__Exercise description__.
Please find every line in the entries below that contains the string "active", and copy it.

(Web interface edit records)
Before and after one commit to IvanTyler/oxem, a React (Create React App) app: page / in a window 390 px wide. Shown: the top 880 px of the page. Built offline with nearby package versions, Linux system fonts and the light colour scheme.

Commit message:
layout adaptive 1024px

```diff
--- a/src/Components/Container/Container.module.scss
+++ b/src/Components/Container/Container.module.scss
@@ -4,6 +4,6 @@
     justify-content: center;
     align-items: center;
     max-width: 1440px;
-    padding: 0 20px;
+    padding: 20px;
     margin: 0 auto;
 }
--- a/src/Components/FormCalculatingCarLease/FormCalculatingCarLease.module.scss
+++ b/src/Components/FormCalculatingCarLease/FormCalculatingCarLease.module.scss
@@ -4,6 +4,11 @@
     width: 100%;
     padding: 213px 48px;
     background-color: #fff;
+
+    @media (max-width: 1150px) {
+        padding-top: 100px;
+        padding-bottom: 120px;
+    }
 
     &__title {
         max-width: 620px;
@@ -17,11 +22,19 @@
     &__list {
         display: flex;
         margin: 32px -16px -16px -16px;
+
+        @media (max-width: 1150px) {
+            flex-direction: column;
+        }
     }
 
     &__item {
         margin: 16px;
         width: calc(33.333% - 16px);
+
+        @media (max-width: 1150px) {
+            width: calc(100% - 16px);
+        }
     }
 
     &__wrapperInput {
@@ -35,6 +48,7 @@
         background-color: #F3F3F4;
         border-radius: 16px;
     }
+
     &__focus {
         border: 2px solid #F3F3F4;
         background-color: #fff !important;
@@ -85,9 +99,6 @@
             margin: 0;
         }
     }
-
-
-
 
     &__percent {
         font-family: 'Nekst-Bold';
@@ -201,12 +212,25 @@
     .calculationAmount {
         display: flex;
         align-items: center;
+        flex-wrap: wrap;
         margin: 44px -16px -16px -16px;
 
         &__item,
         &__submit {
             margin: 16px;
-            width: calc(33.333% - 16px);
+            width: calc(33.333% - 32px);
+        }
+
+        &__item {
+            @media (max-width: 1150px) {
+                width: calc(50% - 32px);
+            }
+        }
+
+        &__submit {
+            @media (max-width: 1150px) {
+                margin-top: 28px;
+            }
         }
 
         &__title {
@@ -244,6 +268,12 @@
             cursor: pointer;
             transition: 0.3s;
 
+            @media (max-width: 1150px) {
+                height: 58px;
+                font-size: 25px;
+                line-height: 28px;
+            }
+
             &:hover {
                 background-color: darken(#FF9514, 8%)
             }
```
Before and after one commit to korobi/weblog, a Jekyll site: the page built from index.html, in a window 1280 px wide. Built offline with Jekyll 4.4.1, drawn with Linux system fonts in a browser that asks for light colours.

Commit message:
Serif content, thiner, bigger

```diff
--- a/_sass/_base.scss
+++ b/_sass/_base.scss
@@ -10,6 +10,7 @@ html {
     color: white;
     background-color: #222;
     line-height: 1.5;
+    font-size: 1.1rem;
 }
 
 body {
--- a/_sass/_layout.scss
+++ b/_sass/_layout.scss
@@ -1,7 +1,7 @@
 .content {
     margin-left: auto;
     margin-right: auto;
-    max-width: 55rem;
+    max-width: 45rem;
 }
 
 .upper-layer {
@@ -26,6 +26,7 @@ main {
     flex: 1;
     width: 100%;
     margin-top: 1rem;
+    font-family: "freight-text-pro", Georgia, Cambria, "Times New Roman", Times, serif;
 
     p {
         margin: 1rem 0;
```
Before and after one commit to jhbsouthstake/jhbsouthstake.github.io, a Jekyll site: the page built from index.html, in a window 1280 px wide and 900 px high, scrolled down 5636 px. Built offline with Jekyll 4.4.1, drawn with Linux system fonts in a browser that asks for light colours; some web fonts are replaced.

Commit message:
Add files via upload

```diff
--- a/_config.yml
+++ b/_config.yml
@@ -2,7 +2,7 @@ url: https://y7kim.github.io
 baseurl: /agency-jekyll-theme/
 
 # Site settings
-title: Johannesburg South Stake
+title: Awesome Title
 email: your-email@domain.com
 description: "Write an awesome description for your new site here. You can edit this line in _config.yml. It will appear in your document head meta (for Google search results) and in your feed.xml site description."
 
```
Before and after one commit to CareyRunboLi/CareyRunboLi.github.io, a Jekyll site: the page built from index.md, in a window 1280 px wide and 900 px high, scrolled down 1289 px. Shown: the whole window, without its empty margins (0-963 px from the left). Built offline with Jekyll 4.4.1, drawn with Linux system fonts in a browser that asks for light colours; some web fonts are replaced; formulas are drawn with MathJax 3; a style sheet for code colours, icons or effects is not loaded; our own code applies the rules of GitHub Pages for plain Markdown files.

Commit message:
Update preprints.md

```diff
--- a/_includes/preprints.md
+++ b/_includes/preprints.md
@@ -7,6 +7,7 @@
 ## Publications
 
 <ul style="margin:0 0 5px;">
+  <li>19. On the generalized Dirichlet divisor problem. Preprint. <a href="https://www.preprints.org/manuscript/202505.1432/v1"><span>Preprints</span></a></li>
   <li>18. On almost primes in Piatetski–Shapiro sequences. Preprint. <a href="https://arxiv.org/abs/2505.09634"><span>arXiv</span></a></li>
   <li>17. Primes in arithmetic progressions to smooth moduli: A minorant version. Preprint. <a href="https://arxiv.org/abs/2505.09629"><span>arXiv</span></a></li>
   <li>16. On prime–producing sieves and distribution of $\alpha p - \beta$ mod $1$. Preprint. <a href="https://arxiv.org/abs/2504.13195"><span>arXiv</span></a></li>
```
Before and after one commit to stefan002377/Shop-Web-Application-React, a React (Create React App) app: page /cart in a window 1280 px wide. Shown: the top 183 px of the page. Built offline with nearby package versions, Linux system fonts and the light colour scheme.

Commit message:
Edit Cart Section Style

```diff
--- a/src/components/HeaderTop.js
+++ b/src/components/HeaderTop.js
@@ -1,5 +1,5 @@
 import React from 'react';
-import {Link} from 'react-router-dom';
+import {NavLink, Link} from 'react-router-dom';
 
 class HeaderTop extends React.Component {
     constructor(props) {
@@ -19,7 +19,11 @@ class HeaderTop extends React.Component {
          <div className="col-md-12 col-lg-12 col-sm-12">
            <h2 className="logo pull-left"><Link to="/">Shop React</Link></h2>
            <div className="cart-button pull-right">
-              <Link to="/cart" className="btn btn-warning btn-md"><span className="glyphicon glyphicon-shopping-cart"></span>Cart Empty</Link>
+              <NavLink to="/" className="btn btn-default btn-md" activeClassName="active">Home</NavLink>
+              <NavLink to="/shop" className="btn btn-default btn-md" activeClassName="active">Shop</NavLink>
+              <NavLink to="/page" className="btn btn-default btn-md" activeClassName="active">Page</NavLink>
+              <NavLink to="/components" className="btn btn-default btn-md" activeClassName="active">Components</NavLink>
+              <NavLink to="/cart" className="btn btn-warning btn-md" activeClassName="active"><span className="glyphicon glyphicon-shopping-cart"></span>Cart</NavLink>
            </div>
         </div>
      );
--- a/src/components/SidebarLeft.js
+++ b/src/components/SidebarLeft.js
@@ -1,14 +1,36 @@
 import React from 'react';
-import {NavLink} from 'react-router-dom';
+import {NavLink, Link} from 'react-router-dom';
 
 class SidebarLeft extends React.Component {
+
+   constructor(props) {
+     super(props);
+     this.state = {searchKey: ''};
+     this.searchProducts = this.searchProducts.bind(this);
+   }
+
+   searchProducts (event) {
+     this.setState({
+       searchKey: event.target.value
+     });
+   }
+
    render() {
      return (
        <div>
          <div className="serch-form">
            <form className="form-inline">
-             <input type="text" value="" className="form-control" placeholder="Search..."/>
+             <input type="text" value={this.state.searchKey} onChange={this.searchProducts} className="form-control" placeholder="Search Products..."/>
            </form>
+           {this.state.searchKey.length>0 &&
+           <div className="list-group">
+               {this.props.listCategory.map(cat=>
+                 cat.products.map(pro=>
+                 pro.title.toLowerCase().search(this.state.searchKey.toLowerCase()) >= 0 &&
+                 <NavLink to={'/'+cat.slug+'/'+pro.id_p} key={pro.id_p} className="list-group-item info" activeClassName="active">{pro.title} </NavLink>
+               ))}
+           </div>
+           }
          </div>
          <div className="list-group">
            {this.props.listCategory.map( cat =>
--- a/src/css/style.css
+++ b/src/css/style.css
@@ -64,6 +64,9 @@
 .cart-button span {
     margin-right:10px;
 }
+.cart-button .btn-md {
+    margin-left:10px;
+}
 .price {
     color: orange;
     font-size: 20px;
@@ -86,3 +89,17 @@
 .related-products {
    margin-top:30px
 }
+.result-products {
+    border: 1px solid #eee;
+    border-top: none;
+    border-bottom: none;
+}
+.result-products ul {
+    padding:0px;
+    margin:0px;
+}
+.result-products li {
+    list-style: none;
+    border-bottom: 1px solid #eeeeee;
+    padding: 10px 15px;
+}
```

__Written reply__.
+              <NavLink to="/" className="btn btn-default btn-md" activeClassName="active">Home</NavLink>
+              <NavLink to="/shop" className="btn btn-default btn-md" activeClassName="active">Shop</NavLink>
+              <NavLink to="/page" className="btn btn-default btn-md" activeClassName="active">Page</NavLink>
+              <NavLink to="/components" className="btn btn-default btn-md" activeClassName="active">Components</NavLink>
+              <NavLink to="/cart" className="btn btn-warning btn-md" activeClassName="active"><span className="glyphicon glyphicon-shopping-cart"></span>Cart</NavLink>
+                 <NavLink to={'/'+cat.slug+'/'+pro.id_p} key={pro.id_p} className="list-group-item info" activeClassName="active">{pro.title} </NavLink>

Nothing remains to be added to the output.